Just as its name implies, The Spicy Food Lover's Bible should be kept as a pantry staple for hot-heads, filed right alongside the garam masala, hot sauce and red chile flakes. "Pope of Peppers" Dave Dewitt (editor of Fiery Foods & BBQ magazine) and expert partner-in-peppers Nacy Gerlach investigate the hot stuff from every angle, penning a hardbound school of spice that delves into the science, history, geography, nutrition and flavors of piquant foods everywhere. The Bible's collection of recipes is extensive and takes its inspiration from virtually every heat-seeking place on the planet.

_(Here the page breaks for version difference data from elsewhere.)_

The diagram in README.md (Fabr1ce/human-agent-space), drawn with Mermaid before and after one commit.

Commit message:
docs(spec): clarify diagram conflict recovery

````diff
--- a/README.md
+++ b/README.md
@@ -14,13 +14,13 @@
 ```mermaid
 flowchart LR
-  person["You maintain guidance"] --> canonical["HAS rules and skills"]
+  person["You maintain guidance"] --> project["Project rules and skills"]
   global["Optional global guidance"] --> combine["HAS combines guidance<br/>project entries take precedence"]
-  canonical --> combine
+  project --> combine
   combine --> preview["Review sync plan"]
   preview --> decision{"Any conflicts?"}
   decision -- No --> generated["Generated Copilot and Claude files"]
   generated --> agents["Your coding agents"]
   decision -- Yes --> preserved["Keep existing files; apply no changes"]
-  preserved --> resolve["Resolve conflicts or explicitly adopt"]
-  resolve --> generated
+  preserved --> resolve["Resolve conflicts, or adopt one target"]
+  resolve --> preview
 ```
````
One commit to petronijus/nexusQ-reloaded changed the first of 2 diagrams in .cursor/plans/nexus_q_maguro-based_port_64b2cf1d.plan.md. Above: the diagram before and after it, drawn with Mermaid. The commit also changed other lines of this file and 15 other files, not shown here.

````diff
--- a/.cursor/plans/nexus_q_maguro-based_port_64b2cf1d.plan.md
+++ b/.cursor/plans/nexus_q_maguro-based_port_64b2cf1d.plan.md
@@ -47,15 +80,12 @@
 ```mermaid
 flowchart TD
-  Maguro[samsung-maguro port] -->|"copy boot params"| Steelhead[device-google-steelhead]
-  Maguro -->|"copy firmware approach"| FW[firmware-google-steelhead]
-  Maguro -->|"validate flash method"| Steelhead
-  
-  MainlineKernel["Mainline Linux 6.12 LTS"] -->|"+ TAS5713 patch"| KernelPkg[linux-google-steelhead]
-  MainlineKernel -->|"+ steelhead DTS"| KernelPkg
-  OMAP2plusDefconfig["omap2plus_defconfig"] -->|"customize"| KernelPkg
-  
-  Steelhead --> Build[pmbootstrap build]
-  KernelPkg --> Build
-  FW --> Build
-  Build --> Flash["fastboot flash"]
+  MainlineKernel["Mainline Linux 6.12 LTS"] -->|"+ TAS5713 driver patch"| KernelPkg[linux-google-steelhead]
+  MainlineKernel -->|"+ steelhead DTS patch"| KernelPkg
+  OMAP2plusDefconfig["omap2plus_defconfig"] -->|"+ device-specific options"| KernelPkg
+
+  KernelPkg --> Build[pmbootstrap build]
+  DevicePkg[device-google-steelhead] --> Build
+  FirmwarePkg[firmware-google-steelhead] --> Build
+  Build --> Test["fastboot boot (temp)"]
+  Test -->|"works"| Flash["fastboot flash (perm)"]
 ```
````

The Alibi's New Year's Guide
The end is upon us, but it's not here yet. The wrapping paper is still piled on the floor, and there's enough turkey in the freezer to feed a family of six for weeks. It's been a stressful year, topped with a maddening holiday season, but, finally, 2005 is on its last legs.
A reference guide
Once the partying is done and the hangovers cured, the guilt starts to set in. The daunting realization that it's the beginning of another year—a year you promised to make better than the last. To make this compact, clip-out New Year's Resolutions Guide as productive as possible, here's a bit of preliminary advice.
1) Your resolution should be something you have control over. Don't resolve to win the lottery. That's a wish, not a resolution.
2) Tell yourself you can accomplish your goal. It may sound silly, but part of doing something is believing you can do it.
3) Don't be afraid to ask for help. You are not alone in your battle. Find support groups, talk to your loved ones and seek out others with the same goals.
All right, here's a random, obviously incomplete list of organizations you might consider contacting to help make 2006 a successful new year.
New Mexico Sports and Wellness
Designer Bodies Personal Training and Nutrition Management
Albuquerque Technical Vocational Institute (TVI)
Yamaha Music School
24-Hour Addictions Referral Network
LovinSpoonfuls: A Cooking School
Financial Freedom of New Mexico, Inc.
Arthur Murray School of Dancing
Albuquerque School of Fine Arts
Kays All Swim School
Career Enrichment Center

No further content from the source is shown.